Hacktivists are non-government organizations, or even individuals, who launch Internet based attacks in the name of a favorite cause. After Hamas declared war on Israel on November 15th, many Western hacktivists declared themselves allies of Hamas and launched attacks on Israel. Like Hamas, the hacktivists promptly began issuing press releases detailing their victories. But, like the Hamas claims, the hacktivist victories were illusions and fabrications. Despite over eight million attacks (nearly all of them automated) a day, the main targets (Israeli media, government, and military sites) were largely unscathed. The Israelis were prepared, because they have been under attack for a long time. Moslem attackers have not been skilled enough to do much, if any damage. While the many recent cyber attacks against Israel were in the name of Hamas and Gaza, few were from Arab countries. Most were from hackers living in the West.
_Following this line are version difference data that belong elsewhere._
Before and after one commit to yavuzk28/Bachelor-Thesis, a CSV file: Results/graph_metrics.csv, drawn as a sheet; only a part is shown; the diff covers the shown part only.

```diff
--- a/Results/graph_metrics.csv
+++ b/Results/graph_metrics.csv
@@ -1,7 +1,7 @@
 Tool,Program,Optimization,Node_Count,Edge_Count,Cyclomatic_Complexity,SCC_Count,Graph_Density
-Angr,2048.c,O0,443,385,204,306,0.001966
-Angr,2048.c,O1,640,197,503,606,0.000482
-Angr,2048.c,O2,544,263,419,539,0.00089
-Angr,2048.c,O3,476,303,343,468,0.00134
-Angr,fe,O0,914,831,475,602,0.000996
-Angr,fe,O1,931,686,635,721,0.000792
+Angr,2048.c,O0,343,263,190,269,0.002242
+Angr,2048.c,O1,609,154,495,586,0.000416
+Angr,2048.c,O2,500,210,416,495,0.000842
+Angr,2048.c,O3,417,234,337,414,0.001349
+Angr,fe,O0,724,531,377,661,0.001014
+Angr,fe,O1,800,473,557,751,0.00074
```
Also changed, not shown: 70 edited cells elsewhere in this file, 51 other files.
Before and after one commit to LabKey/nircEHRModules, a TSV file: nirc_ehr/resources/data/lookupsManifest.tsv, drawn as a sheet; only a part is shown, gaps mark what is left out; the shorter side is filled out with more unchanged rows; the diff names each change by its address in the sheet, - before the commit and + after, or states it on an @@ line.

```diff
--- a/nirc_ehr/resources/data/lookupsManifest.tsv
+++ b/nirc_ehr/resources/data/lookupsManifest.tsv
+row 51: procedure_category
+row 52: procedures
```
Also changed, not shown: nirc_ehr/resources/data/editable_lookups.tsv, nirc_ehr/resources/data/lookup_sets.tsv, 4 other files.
A major player in this attack was the hacktivist group Anonymous. While Wikileaks has shown some care in not revealing information that would get counter-terror operatives (or informants) killed, a similar operation, Anonymous, has not demonstrated any restraint. For example, in an effort to get other hackers to stop pursuing Wikileaks supporters, the Anonymous crew broke into the network of a firm that did counter-terrorism work (HBGary Federal) and put on the Internet emails revealing how hacking software was used to gain access to terrorist computers and communications. Among the more interesting items revealed was the widespread use of USB thumb drives to gain access to the terrorist computers. Another revelation described how laptop ExpressCard ports could be used as well. The techniques revealed are not rendered completely useless, just less effective. Islamic terror groups tend to attract the less educated and people who don't pay attention as much as they should. But for the sharper terrorists, life just got a little easier and safer.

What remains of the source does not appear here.